6 – Anaerobic Capacity

Short (30 s to 3 min), high intensity intervals designed to increase anaerobic capacity. Heart rate generally not useful as guide to intensity due to non-steady-state nature of effort. Severe sensation of leg effort/fatigue, and conversation impossible. Consecutive days of extended level 6 training usually not attempted.

7 – Neuromuscular Power

ery short, very high intensity efforts (e.g., jumps, standing starts, short sprints) that generally place greater stress on musculoskeletal rather than metabolic systems. Power useful as guide, but only in reference to prior similar efforts, not TT pace.

Heart Rate Training

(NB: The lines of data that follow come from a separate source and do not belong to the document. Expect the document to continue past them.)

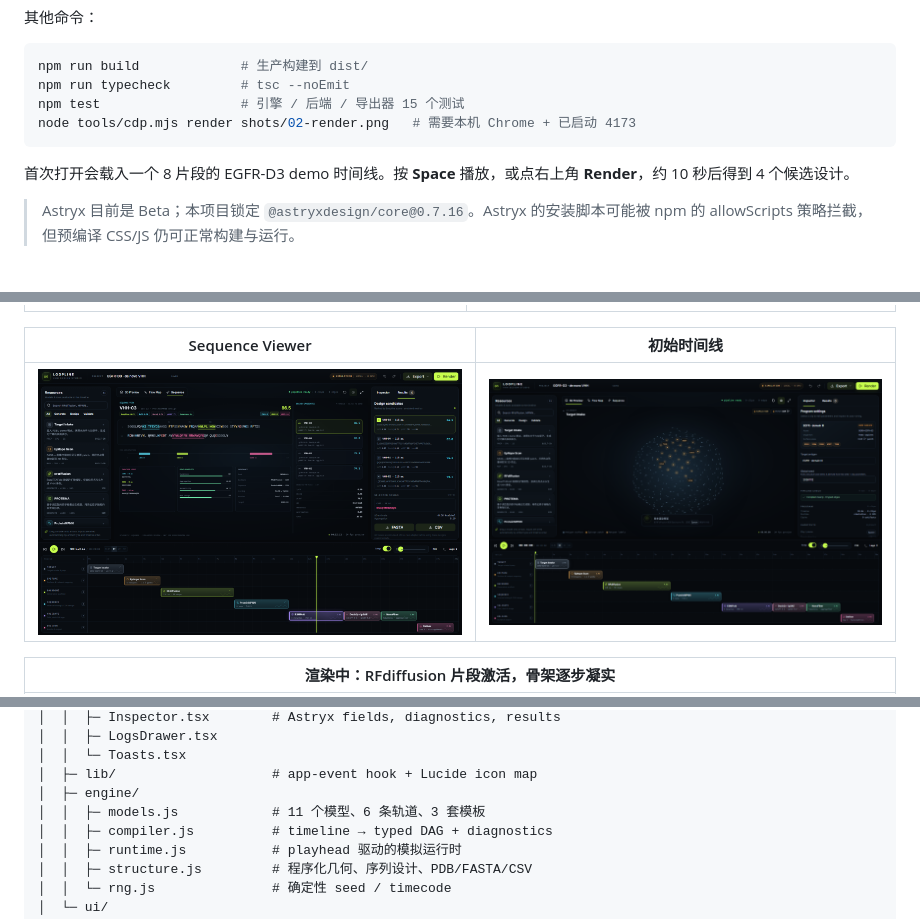
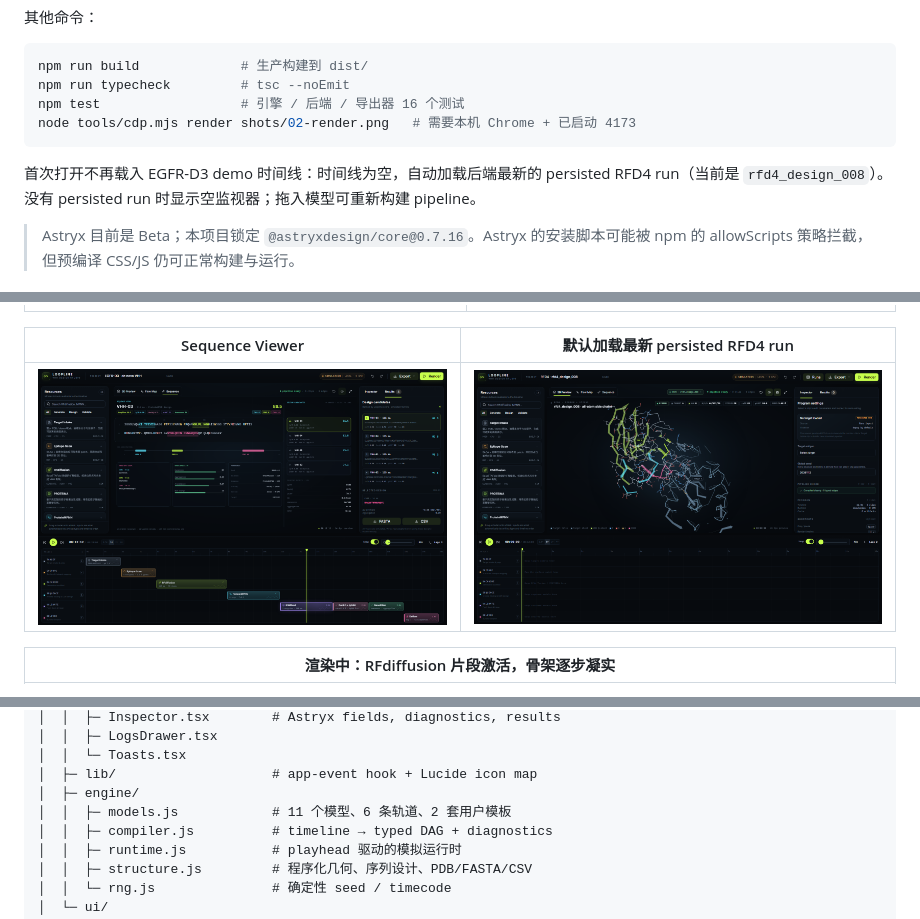
Before and after one commit to Linnas/VHH-studio, a Markdown page: README.md, 3 parts joined by grey strips. GitHub-like rendering; pictures changed too: shots/01-overview.png.

Commit message:
Remove EGFR demo default and boot into persisted run

````diff
--- a/README.md
+++ b/README.md
@@ -116,11 +116,11 @@ npm run dev
 ```bash
 npm run build             # 生产构建到 dist/
 npm run typecheck         # tsc --noEmit
-npm test                  # 引擎 / 后端 / 导出器 15 个测试
+npm test                  # 引擎 / 后端 / 导出器 16 个测试
 node tools/cdp.mjs render shots/02-render.png   # 需要本机 Chrome + 已启动 4173
 ```
 
-首次打开会载入一个 8 片段的 EGFR-D3 demo 时间线。按 **Space** 播放，或点右上角 **Render**，约 10 秒后得到 4 个候选设计。
+首次打开不再载入 EGFR-D3 demo 时间线：时间线为空，自动加载后端最新的 persisted RFD4 run（当前是 `rfd4_design_008`）。没有 persisted run 时显示空监视器；拖入模型可重新构建 pipeline。
 
 > Astryx 目前是 Beta；本项目锁定 `@astryxdesign/core@0.7.16`。Astryx 的安装脚本可能被 npm 的 allowScripts 策略拦截，但预编译 CSS/JS 仍可正常构建与运行。
 
@@ -130,7 +130,7 @@ node tools/cdp.mjs render shots/02-render.png   # 需要本机 Chrome + 已启
 | --- | --- |
 | ![render](shots/02-render.png) | ![flow](shots/03-flow.png) |
 
-| Sequence Viewer | 初始时间线 |
+| Sequence Viewer | 默认加载最新 persisted RFD4 run |
 | --- | --- |
 | ![sequence](shots/04-sequence.png) | ![initial](shots/01-overview.png) |
 
@@ -232,7 +232,7 @@ vhh-studio/
 │  │  └─ Toasts.tsx
 │  ├─ lib/                    # app-event hook + Lucide icon map
 │  ├─ engine/
-│  │  ├─ models.js            # 11 个模型、6 条轨道、3 套模板
+│  │  ├─ models.js            # 11 个模型、6 条轨道、2 套用户模板
 │  │  ├─ compiler.js          # timeline → typed DAG + diagnostics
 │  │  ├─ runtime.js           # playhead 驱动的模拟运行时
 │  │  ├─ structure.js         # 程序化几何、序列设计、PDB/FASTA/CSV
````
Also changed, not shown: other parts of README.md (+1 -1 lines), docs/DESIGN.md (+13 -6 lines), 9 other files.
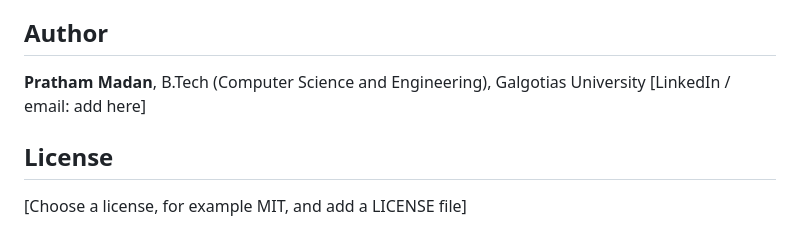
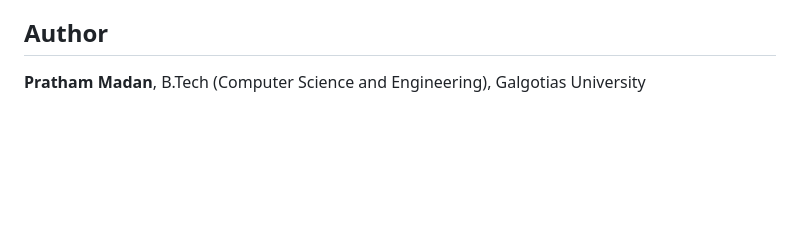
Before and after one commit to PRathammadan1/AI_Interview_Candidate_System, a Markdown page: README.md, the part around the change. GitHub-like rendering; blank space fills up the shorter version.

```diff
--- a/README.md
+++ b/README.md
@@ -140,8 +140,3 @@ A resume contains personal data. Use sample resumes while testing. The `docs/` a
 ## Author
 
 **Pratham Madan**, B.Tech (Computer Science and Engineering), Galgotias University
-[LinkedIn / email: add here]
-
-## License
-
-[Choose a license, for example MIT, and add a LICENSE file]
```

Now that you have put yourself through 20 minutes of pain it’s worth extracting LTHR data too – your Lactate Threshold Heart Rate. This is a figure that is far more reliable and useful than the old school 220 minus age formula. Joe Friel explains training with LTHR far better than I can. However, the basics for setting your HR zones can be determined from this simple table (CYCLISTS is BLUE – RUNNER is ORANGE)

1 – Active Recovery < 81%  <85%
2 – Endurance 81 – 89%  85-89%
3 – Tempo 90 – 93%  90-94%
4 – Lactate Threshold 94 – 99%  95-99%
5a – Above Threshold 100 – 102%  100 – 102%  
5b – Aerobic Capacity 103 – 106% 103 – 106%
5c – Anaerobic Capacity 106%+ 106+

Note – for running it is best to perform an FTP test while RUNNING. Follow a similar procedure as above but RUN for 30 minutes as hard as you can following a 10 minute warm up. Similarly, 95% of the average heart rate sustained while running can be used as your RUNNING FTP/LTHR value

Further Reading

The following articles provide a deeper insight in to FTP and training with a power meter